TitleObservations of shelf exchange and high-frequency variability in an Alaskan fjord
Publication TypeJournal Article
Year of Publication2018
AuthorsMerrifield S., Otero M, Terrill E
JournalJournal of Geophysical Research-Oceans
Volume123
Pagination4720-4734
Date Published2018/07
Type of ArticleArticle
ISBN Number2169-9275
Accession NumberWOS:000441888200017
Keywordsbasin; climate; driven; fluctuations; greenland; internal waves; oceanography; pacific; salmon production; stratified flow; water
Abstract

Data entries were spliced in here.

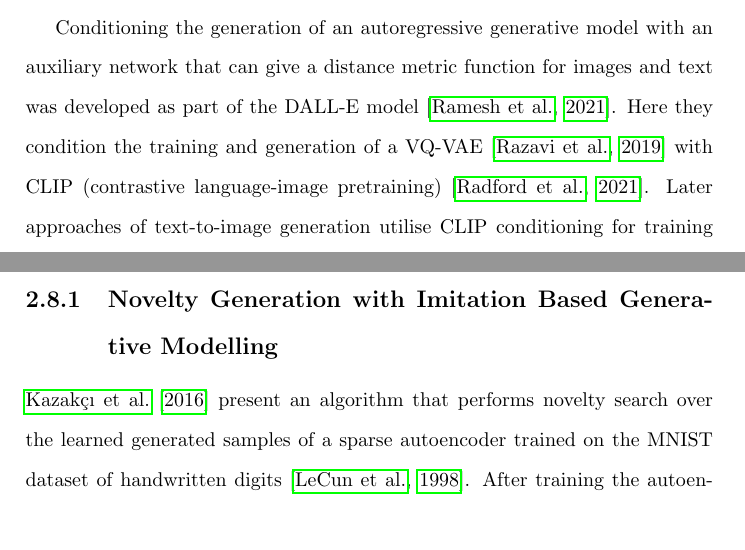
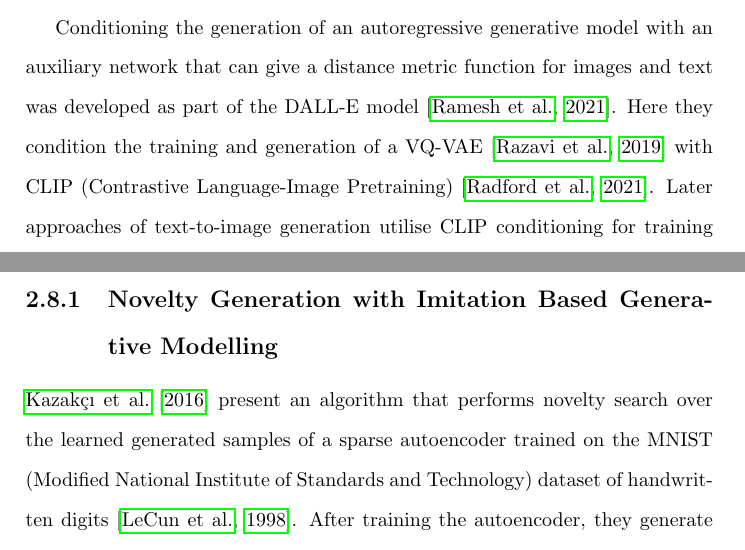
Before and after one commit to terrybroad/thesis, a LaTeX thesis (thesis.tex, which reads c2_background.tex): two parts of pages 56 and 57 of 240, joined at a grey line, cut so that both start at the same text. Compiled offline with pdfLaTeX.

Commit message:
fix more acronyms

```diff
--- a/c2_background.tex
+++ b/c2_background.tex
@@ -469,7 +469,7 @@ They utilised the Deep Recurrent Autogressive Writer (DRAW) \citep{gregor2015dra
 After training, it is then possible to generate new images on image captions.
 
 Conditioning the generation of an autoregressive generative model with an auxiliary network that can give a distance metric function for images and text was developed as part of the DALL-E model \citep{ramesh2021zero}.
-Here they condition the training and generation of a VQ-VAE \citep{razavi2019generating} with CLIP (contrastive language-image pretraining) \citep{radford2021learning}.
+Here they condition the training and generation of a VQ-VAE \citep{razavi2019generating} with CLIP (Contrastive Language-Image Pretraining) \citep{radford2021learning}.
 Later approaches of text-to-image generation utilise CLIP conditioning for training and generation of diffusion and latent diffusion models (\S \ref{c2:subsubsec:diffusion}) for high fidelity text-to-image generation \citep{rombach2022high}.\footnote{Many of these developments happened after the majority of the experimental work in this thesis was conducted.}
 
 
@@ -482,7 +482,7 @@ A full account of data-divergent generation with generative neural networks (aka
 
 \subsection{Novelty Generation with Imitation Based Generative Modelling}
 
-\citet{kazakcci2016digits} present an algorithm that performs novelty search over the learned generated samples of a sparse autoencoder trained on the MNIST dataset of handwritten digits \citep{lecun1998gradient}.
+\citet{kazakcci2016digits} present an algorithm that performs novelty search over the learned generated samples of a sparse autoencoder trained on the MNIST (Modified National Institute of Standards and Technology) dataset of handwritten digits \citep{lecun1998gradient}.
 After training the autoencoder, they generate and map out the entire generative space, then use clustering algorithms to cluster the latent space into discrete clusters based on visual similarity, and then disregard clusters that map to existing labelled classes in the training dataset, leaving only clusters that map to new modalities of generation not present in the original training set (this approach is covered in more detail in the active divergence survey \S \ref{survey:noveltysearch}).
 \citep{cherti2017out} extend this approach to training a class-conditional generative model.
 They utilise hold-out classes, which automatically capture these modalities not present in the training set.
```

High-frequency observations collected over 3 years are used to describe upper-ocean variability in Behm Canal, a nonglacial fjord in Southeast Alaska. The fjord is sheltered by surrounding topography and connected to the outer continental shelf by a 400-m-deep strait. Summer conditions are characterized by strong near-surface stratification, a sea breeze wind regime, and tidally dominated flows. In nonsummer months, baroclinic subinertial flows exceeding 0.5 m/s dominate the velocity record. The flow events represent a wind-driven response to low-pressure systems that impact the coast as they propagate across the Gulf of Alaska. The observations suggest that the storm systems generate downwelling events that propagate into the fjord with a mode-one-like vertical structure in the upper 60 m. Following the initial up-fjord current pulse lasting approximately a day, a down-fjord flow occurs lasting several days, the duration of the downwelling anomaly. These subinertial downwelling events likely are the dominant mechanism of shelf-fjord exchange, with estimated fjord-flushing times of 50 days. The downwelling events are accompanied by enhanced near-inertial shear, which exhibits downward energy propagation. Evidence for enhanced energy near the maximum buoyancy frequency in the thermocline suggests high-frequency internal wave trapping, with the primary energy source in the semidiurnal band associated with tidal and wind forcing. The observations highlight the importance of shelf-fjord coupling through meteorological forcing and the existence of internal wave energy at a range of frequencies, which have implications for mixing and transport within the fjord.

DOI10.1029/2018jc013931
Short TitleJ Geophys Res-Oceans
Student Publication: 
No
sharknado